** Opening Exercise material block **

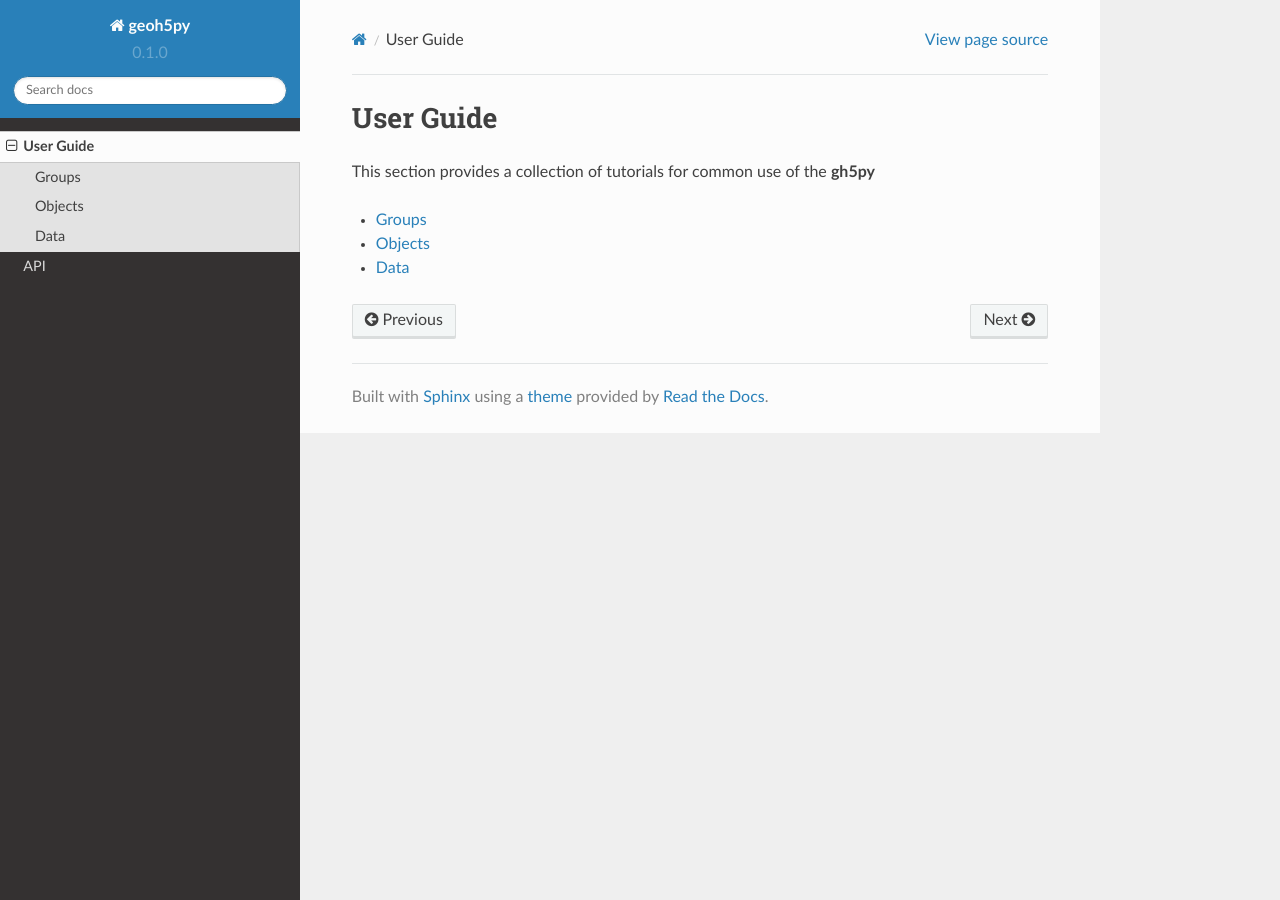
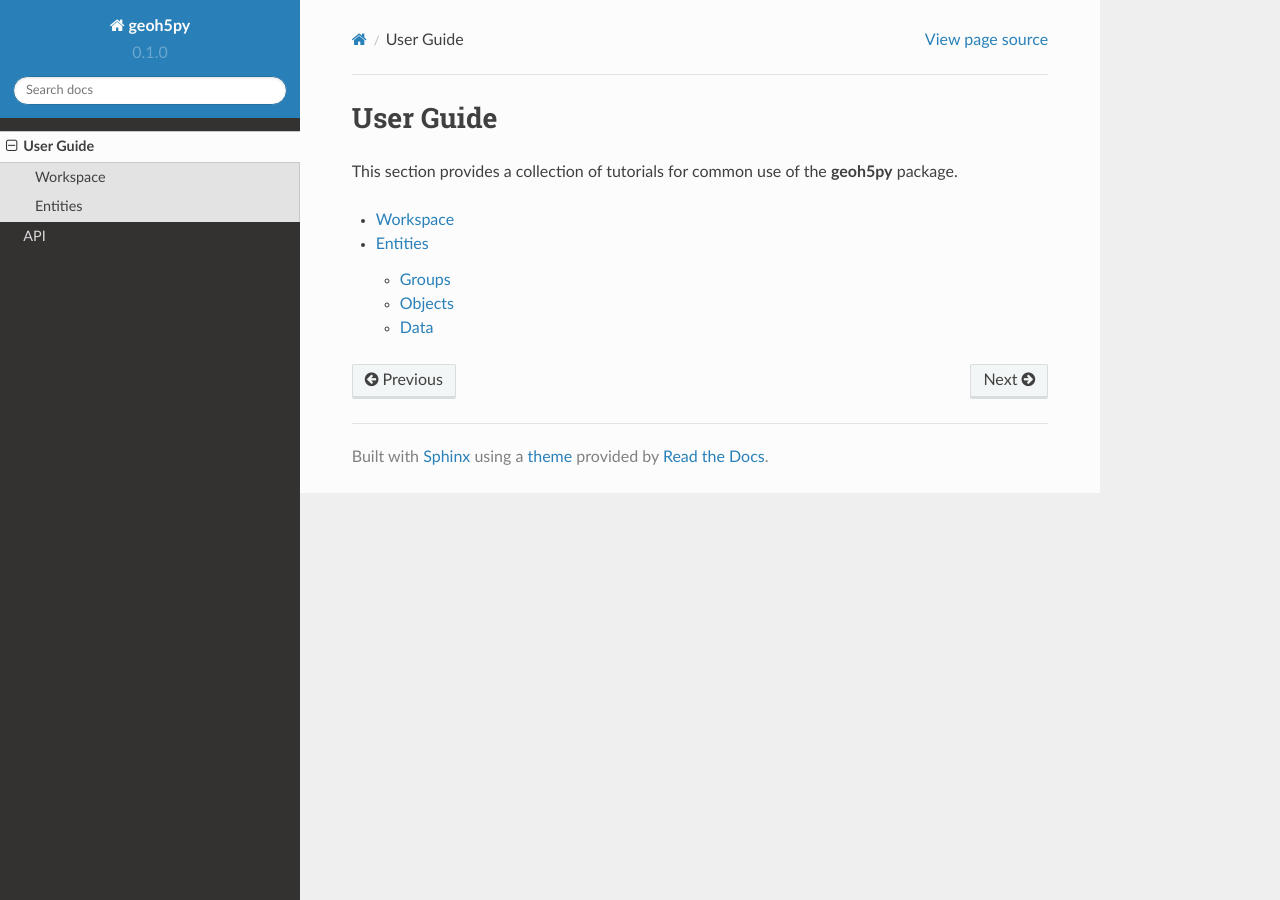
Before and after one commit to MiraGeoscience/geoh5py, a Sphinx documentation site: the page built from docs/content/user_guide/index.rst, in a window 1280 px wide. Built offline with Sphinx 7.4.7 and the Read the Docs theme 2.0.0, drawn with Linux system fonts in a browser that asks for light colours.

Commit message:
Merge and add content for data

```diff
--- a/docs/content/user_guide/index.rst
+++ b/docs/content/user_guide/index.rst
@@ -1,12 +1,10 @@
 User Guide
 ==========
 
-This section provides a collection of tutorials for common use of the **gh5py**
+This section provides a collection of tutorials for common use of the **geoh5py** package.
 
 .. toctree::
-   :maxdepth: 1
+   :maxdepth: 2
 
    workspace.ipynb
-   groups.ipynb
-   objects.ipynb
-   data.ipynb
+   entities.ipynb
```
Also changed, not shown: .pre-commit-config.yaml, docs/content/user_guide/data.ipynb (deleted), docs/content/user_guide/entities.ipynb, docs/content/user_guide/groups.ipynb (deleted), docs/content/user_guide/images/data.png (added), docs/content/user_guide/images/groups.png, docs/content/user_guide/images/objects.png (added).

** Closing Exercise material block **

• How to complete this task
Print every line of the data exactly. Pictures do not belong in the copy.

• Result of this exercise
Before and after one commit to MiraGeoscience/geoh5py, a Sphinx documentation site: the page built from docs/content/user_guide/index.rst, in a window 1280 px wide. Built offline with Sphinx 7.4.7 and the Read the Docs theme 2.0.0, drawn with Linux system fonts in a browser that asks for light colours.

Commit message:
Merge and add content for data

```diff
--- a/docs/content/user_guide/index.rst
+++ b/docs/content/user_guide/index.rst
@@ -1,12 +1,10 @@
 User Guide
 ==========
 
-This section provides a collection of tutorials for common use of the **gh5py**
+This section provides a collection of tutorials for common use of the **geoh5py** package.
 
 .. toctree::
-   :maxdepth: 1
+   :maxdepth: 2
 
    workspace.ipynb
-   groups.ipynb
-   objects.ipynb
-   data.ipynb
+   entities.ipynb
```
Also changed, not shown: .pre-commit-config.yaml, docs/content/user_guide/data.ipynb (deleted), docs/content/user_guide/entities.ipynb, docs/content/user_guide/groups.ipynb (deleted), docs/content/user_guide/images/data.png (added), docs/content/user_guide/images/groups.png, docs/content/user_guide/images/objects.png (added).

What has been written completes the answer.